Assignment »
Filter the lines below, keeping each one that holds "Week".

[Structured diff data]
# # # # # # #
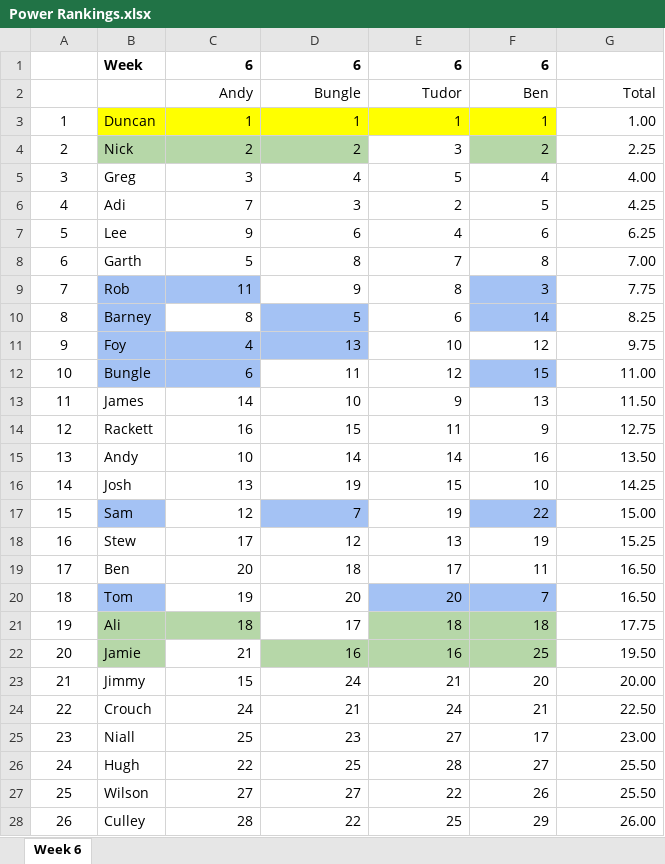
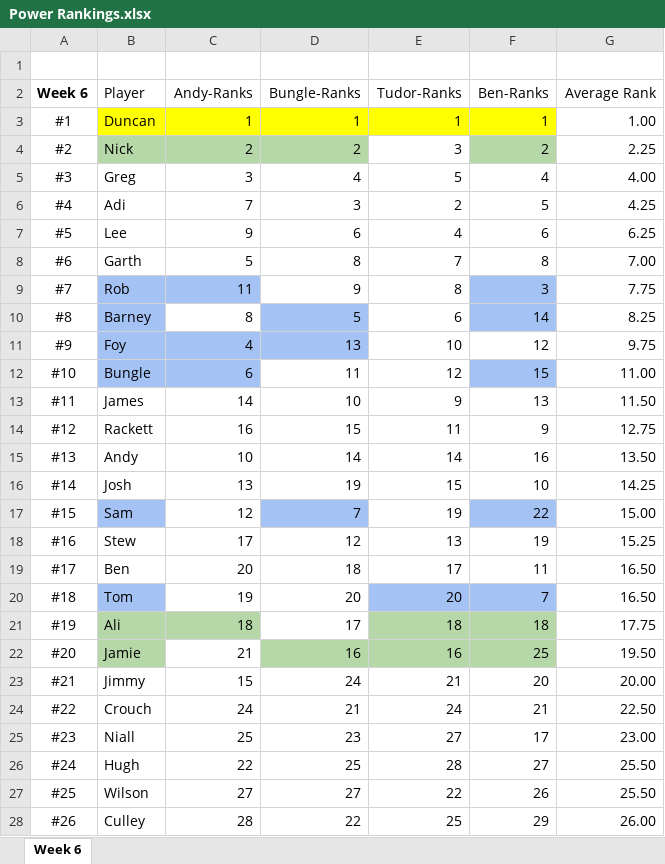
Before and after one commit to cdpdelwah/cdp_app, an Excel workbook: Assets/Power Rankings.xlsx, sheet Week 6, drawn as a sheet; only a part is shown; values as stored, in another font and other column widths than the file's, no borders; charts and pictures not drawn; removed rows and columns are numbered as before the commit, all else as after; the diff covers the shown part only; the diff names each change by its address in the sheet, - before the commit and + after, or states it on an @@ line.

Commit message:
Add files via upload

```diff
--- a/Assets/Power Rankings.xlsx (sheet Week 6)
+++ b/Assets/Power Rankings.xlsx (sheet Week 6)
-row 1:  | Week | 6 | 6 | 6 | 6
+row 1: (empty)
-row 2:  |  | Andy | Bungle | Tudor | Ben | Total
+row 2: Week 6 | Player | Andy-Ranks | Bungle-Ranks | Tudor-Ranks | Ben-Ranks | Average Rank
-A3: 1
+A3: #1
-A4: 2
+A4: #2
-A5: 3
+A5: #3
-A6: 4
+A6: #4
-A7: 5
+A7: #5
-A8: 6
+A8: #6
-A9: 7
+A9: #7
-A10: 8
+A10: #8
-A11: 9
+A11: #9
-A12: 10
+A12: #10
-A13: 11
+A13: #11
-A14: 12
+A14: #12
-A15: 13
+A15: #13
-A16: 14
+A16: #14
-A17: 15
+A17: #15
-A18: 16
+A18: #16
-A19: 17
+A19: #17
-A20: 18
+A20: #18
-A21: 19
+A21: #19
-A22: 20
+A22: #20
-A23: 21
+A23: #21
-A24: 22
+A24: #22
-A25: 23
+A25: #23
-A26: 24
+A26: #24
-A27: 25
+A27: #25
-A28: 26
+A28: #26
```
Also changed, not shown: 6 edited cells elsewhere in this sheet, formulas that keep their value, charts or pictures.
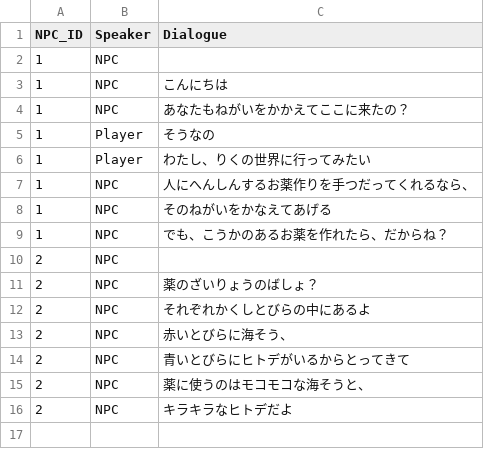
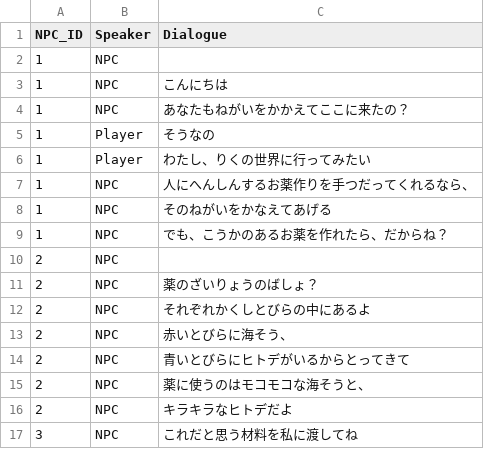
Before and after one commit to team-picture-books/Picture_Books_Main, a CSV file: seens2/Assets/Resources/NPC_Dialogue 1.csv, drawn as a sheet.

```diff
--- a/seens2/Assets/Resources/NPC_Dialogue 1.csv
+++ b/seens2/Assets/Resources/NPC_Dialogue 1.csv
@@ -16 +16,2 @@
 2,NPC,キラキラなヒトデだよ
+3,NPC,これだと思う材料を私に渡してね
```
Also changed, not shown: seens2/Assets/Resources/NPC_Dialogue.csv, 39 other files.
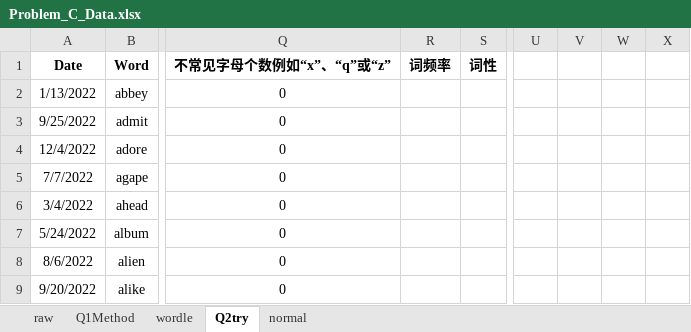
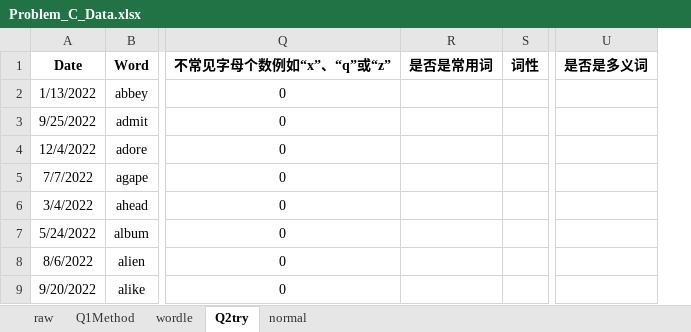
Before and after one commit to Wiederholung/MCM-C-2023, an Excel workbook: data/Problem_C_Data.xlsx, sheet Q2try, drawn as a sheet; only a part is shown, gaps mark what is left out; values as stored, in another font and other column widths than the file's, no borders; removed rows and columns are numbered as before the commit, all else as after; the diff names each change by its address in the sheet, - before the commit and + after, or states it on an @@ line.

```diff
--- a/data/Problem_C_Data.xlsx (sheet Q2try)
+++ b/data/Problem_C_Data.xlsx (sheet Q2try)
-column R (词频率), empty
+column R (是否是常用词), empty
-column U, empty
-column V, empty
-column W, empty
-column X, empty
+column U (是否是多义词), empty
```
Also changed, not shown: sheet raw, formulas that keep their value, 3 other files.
# # # # # # #
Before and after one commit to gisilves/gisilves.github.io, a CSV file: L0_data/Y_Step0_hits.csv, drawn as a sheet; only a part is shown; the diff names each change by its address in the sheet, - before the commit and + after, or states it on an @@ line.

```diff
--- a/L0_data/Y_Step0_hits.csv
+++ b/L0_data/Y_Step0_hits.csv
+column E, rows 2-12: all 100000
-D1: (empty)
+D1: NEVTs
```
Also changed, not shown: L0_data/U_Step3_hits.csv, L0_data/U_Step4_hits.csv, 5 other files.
# # # # # # #
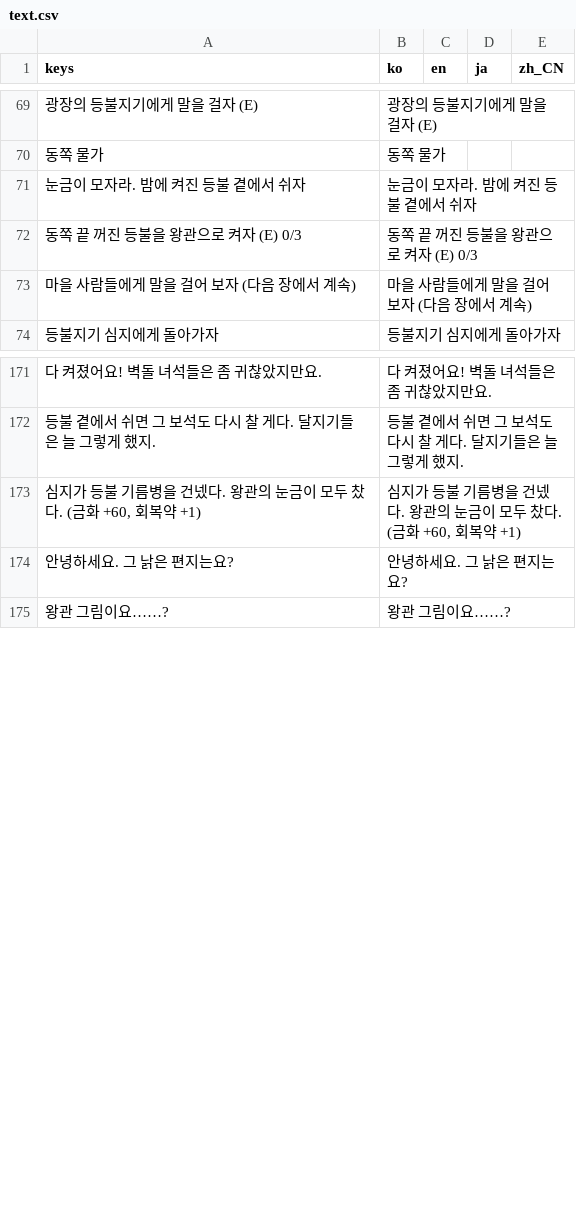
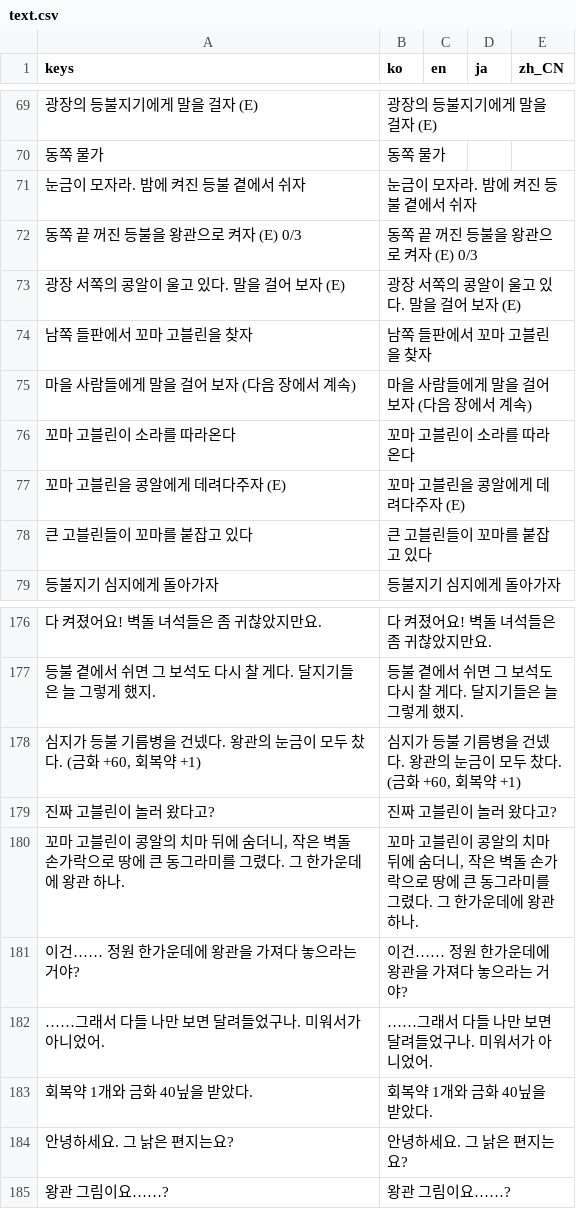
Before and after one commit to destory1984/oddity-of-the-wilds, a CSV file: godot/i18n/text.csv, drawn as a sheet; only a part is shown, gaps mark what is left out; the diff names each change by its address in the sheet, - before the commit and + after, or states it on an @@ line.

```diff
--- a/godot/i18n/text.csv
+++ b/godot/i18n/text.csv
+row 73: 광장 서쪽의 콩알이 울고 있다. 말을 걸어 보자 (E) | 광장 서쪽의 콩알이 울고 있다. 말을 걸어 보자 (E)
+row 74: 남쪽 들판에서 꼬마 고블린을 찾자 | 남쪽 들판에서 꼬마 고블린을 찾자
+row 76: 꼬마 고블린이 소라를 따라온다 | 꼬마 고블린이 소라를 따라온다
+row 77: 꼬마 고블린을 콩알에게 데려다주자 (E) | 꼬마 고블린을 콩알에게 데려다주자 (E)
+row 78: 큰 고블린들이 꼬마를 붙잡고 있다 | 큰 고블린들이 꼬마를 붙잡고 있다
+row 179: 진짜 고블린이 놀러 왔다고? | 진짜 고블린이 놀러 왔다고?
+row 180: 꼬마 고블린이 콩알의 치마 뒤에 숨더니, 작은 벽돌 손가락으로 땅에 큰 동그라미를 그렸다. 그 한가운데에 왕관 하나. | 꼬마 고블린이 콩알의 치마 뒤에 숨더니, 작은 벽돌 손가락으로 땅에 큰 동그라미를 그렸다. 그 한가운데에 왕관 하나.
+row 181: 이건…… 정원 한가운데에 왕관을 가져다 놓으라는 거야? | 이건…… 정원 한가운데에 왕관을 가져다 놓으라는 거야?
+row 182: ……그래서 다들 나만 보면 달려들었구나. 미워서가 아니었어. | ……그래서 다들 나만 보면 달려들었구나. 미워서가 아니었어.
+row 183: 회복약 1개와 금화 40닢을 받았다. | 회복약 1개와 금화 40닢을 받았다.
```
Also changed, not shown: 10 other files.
# # # # # # #
Answer below »
Before and after one commit to cdpdelwah/cdp_app, an Excel workbook: Assets/Power Rankings.xlsx, sheet Week 6, drawn as a sheet; only a part is shown; values as stored, in another font and other column widths than the file's, no borders; charts and pictures not drawn; removed rows and columns are numbered as before the commit, all else as after; the diff covers the shown part only; the diff names each change by its address in the sheet, - before the commit and + after, or states it on an @@ line.
--- a/Assets/Power Rankings.xlsx (sheet Week 6)
+++ b/Assets/Power Rankings.xlsx (sheet Week 6)
-row 1:  | Week | 6 | 6 | 6 | 6
+row 2: Week 6 | Player | Andy-Ranks | Bungle-Ranks | Tudor-Ranks | Ben-Ranks | Average Rank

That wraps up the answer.